§ **EXERCISE REQUIREMENTS**:
Only the text carries over: repeat the records exactly and drop the images.
── STORED DATA
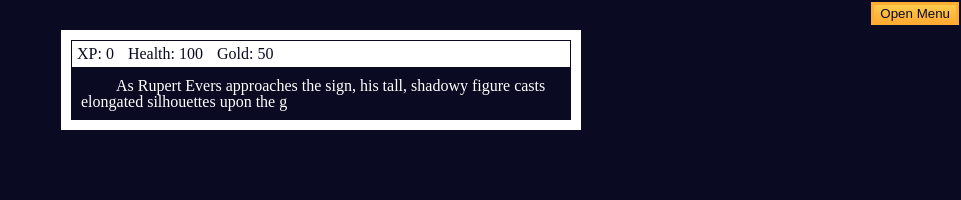
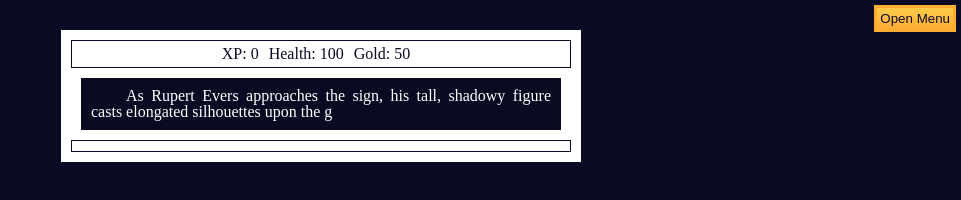
Before and after one commit to tlq68/Count-Grim-s-Estate, a plain HTML site: page index.html in a window 1280 px wide. Shown: the whole page, without its empty margins (319-1280 px from the left). Drawn offline with Linux system fonts and the light colour scheme.

Commit message:
Centers buttons and justifies text.

```diff
--- a/css/styles.css
+++ b/css/styles.css
@@ -7,8 +7,10 @@
   background-color: #0a0a23;
   color: #ffffff;
   padding: 10px;
+  margin: 10px;
   white-space: pre-wrap;
   text-indent: 35px;
+  text-align: justify;
 }
 
 #flashing-text-container {
@@ -104,6 +106,9 @@
   border: 1px solid #0a0a23;
   padding: 5px;
   color: #0a0a23;
+  display: flex;
+  justify-content: center;
+  align-items: center;
 }
 
 #monsterStats {
@@ -124,4 +129,6 @@
   background-color: #feac32;
   background-image: linear-gradient(#fecc4c, #ffac33);
   border: 3px solid #feac32;
+  padding: 3px;
+  margin: 3px;
 }
```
────
§ **RESULT OF THE TASK**:
Before and after one commit to tlq68/Count-Grim-s-Estate, a plain HTML site: page index.html in a window 1280 px wide. Shown: the whole page, without its empty margins (319-1280 px from the left). Drawn offline with Linux system fonts and the light colour scheme.

Commit message:
Centers buttons and justifies text.

```diff
--- a/css/styles.css
+++ b/css/styles.css
@@ -7,8 +7,10 @@
   background-color: #0a0a23;
   color: #ffffff;
   padding: 10px;
+  margin: 10px;
   white-space: pre-wrap;
   text-indent: 35px;
+  text-align: justify;
 }
 
 #flashing-text-container {
@@ -104,6 +106,9 @@
   border: 1px solid #0a0a23;
   padding: 5px;
   color: #0a0a23;
+  display: flex;
+  justify-content: center;
+  align-items: center;
 }
 
 #monsterStats {
@@ -124,4 +129,6 @@
   background-color: #feac32;
   background-image: linear-gradient(#fecc4c, #ffac33);
   border: 3px solid #feac32;
+  padding: 3px;
+  margin: 3px;
 }
```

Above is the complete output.